It is the policy of the United States to protect its citizens from terrorist attacks, including those committed by foreign nationals. The screening and vetting protocols and procedures associated with the visa-issuance process and the United States Refugee Admissions Program (USRAP) play a crucial role in detecting foreign nationals who may commit, aid, or support acts of terrorism and in preventing those individuals from entering the United States.
It would have also affected refugees attempting to enter the U.S., blocking travel to the country for 120 days, and ended a Syria refugee program entirely.
On 15 March 2017, U.S. District Judge Derrick Watson called the Trump administration's argument that the ban was a matter of national security "questionable":
Hawaii is one of several US states trying to stop the ban.
The order would have placed a 90-day ban on people from six mainly Muslim nations and a 120-day ban on refugees.
President Trump said it would stop terrorists from entering the US but critics say it is discriminatory.
This is the second time that the United States has attempted to push through a ban on travel from specific countries. The first, issued on 27 January 2017, affected seven countries (the six named in this iteration of the ban, plus Iraq) and wreaked havoc in airports worldwide:
After a federal court in Seattle issued a broad injunction against the policy, Mr. Trump removed major provisions and reissued the order. The new version exempted key groups, like green card and visa holders, and dropped the section that would have given Christians special treatment.
Mr. Trump also removed Iraq from the list of countries covered by the ban after the Pentagon expressed worry that it would damage the United States’ relationship with the Iraqi government in the fight against the Islamic State.
Judge Watson said that the order violated the religious establishment clause of the U.S. Constitution, and that an order discriminating against some Muslims is just as legally specious as one that discriminates against them all:
Watson issued his 43-page ruling early this afternoon after hearing arguments from both sides this morning. He said the state “preliminarily demonstrated” that its universities will suffer monetary damages and intangible harms and the state’s economy is likely to suffer a loss of revenue due to a decline in tourism because of the order.
Watson, who was appointed to the court by former President Barack Obama, said he intends to set an expedited hearing to determine whether the temporary restraining order should be extended.
The National Immigration Law Center's executive director, Marielena Hincapié, issued the a statement about the ruling:
Trump's discriminatory Muslim and refugee ban, in any iteration, is a clear example of how this administration uses the politics of fear and hate to enact its xenophobic agenda. The courts and the country saw through this effort, which has been roundly rejected over and over.
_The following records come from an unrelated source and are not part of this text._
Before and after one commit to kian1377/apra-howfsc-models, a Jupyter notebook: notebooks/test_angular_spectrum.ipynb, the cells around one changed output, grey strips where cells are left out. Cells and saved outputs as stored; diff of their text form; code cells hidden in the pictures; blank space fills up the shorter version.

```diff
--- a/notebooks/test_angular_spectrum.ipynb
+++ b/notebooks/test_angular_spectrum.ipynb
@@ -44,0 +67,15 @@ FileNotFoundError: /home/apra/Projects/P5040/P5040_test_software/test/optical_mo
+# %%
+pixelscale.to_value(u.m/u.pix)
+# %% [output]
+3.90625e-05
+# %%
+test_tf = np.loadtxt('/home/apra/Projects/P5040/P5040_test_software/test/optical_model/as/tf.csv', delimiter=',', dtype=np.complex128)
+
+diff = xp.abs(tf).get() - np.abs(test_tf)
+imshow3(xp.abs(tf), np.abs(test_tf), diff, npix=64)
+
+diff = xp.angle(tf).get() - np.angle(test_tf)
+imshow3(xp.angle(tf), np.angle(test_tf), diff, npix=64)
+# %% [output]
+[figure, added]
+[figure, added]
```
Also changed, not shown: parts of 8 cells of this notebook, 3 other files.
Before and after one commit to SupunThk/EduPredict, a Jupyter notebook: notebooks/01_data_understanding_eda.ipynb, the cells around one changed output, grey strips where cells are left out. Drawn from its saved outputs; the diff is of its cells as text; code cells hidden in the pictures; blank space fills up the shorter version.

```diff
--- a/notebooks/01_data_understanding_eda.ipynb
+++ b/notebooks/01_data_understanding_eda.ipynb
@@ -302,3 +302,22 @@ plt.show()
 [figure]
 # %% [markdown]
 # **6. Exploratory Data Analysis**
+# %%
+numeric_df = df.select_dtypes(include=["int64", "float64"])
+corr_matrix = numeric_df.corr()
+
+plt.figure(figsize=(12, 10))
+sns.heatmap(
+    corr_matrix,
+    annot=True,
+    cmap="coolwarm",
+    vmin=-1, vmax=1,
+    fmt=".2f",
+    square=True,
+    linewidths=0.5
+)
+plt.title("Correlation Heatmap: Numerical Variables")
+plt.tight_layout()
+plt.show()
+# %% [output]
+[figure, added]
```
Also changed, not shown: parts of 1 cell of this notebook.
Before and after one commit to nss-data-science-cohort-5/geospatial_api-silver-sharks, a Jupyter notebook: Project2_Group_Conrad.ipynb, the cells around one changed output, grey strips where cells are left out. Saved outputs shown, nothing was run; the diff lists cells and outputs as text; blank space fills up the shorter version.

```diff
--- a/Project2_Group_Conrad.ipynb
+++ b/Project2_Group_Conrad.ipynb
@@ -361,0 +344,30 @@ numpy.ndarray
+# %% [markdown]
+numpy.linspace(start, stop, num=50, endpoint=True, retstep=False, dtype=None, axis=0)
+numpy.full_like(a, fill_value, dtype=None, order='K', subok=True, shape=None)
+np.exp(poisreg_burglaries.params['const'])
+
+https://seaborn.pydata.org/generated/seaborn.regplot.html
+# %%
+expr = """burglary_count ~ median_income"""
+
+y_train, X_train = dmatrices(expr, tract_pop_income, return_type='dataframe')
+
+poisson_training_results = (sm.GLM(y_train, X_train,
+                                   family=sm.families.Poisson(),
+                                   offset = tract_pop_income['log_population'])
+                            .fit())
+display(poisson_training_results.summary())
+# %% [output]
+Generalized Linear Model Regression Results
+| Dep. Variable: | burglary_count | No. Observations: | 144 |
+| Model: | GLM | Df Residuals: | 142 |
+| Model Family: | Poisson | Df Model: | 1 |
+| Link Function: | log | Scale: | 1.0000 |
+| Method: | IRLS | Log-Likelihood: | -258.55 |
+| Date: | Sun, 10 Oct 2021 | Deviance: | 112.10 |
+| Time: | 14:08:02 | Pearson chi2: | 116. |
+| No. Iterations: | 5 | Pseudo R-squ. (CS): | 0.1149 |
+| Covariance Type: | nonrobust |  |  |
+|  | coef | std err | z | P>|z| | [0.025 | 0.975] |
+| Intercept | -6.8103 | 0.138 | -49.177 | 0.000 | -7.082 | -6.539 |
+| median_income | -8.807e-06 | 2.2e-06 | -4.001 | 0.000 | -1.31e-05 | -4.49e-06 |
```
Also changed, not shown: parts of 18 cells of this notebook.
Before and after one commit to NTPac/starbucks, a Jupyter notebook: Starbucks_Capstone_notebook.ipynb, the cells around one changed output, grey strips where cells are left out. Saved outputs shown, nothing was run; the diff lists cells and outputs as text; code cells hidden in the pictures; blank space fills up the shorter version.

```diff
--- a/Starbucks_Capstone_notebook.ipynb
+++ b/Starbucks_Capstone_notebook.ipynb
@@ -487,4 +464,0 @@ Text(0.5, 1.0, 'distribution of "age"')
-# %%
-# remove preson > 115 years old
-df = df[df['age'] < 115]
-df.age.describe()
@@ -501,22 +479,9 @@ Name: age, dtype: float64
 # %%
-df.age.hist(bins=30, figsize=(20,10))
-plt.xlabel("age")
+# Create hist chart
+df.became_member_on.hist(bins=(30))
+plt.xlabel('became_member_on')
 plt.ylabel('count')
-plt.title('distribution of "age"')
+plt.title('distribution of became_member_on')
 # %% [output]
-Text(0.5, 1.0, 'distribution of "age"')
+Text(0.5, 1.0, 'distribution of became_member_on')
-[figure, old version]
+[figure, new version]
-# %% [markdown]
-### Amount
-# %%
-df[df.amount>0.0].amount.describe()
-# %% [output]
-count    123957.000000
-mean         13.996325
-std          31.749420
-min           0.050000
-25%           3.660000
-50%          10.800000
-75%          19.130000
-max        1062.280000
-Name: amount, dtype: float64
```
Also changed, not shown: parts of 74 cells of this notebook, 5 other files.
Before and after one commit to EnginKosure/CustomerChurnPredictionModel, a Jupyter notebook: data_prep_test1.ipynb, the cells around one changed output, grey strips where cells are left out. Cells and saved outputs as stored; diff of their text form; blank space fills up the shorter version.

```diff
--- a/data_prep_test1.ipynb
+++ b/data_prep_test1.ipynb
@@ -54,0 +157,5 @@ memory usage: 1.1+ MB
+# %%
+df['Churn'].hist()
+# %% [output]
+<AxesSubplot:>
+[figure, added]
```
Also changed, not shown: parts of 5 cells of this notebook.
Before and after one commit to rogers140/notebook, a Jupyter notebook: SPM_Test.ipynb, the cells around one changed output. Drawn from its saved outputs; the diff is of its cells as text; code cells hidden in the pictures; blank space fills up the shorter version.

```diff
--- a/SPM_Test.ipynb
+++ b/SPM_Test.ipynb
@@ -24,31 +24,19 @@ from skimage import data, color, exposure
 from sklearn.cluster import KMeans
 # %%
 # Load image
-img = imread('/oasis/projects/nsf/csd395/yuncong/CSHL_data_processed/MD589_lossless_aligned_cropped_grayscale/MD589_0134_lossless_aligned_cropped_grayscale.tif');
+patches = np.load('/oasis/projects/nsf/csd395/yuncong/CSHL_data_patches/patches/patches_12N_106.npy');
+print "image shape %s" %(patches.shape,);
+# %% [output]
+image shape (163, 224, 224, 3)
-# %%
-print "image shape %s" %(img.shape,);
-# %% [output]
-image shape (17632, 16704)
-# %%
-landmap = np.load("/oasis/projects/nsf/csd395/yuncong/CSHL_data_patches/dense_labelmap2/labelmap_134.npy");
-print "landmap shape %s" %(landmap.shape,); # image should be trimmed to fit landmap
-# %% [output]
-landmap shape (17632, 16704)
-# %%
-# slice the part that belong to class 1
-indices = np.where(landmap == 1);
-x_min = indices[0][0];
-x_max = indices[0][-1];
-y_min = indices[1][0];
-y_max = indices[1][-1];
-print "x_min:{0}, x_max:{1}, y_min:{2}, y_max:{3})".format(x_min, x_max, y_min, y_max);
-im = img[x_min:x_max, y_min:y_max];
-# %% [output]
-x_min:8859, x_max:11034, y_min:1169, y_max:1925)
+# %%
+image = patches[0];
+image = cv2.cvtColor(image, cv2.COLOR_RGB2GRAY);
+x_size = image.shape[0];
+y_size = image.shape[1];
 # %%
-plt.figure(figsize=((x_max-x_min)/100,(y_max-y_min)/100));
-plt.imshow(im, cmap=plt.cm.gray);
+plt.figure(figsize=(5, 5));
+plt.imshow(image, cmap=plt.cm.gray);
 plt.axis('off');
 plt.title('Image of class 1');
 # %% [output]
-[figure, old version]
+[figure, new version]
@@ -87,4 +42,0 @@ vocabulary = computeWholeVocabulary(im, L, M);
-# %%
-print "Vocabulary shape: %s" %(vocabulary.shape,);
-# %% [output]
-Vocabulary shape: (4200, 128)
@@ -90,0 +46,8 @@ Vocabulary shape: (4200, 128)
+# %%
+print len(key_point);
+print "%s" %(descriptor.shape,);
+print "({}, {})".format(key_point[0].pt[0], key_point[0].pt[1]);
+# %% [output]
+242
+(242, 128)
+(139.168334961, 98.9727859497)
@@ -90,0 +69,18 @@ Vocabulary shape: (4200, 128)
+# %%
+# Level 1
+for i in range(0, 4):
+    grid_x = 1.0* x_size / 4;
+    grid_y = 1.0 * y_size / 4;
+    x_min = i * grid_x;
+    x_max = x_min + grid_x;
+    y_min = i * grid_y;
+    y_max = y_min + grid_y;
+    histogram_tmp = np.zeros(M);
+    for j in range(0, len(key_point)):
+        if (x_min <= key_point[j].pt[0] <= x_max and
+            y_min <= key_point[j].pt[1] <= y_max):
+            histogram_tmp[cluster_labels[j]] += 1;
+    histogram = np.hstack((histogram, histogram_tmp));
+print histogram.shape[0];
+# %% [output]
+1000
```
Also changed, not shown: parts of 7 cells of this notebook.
It’s clear that no amount of tweaking will undo the discriminatory intent behind this policy. Today's decision is a victory for the rule of law and reminder that no one – not even the president – is above the Constitution.
Hawaii was the first state to challenge the second travel hold.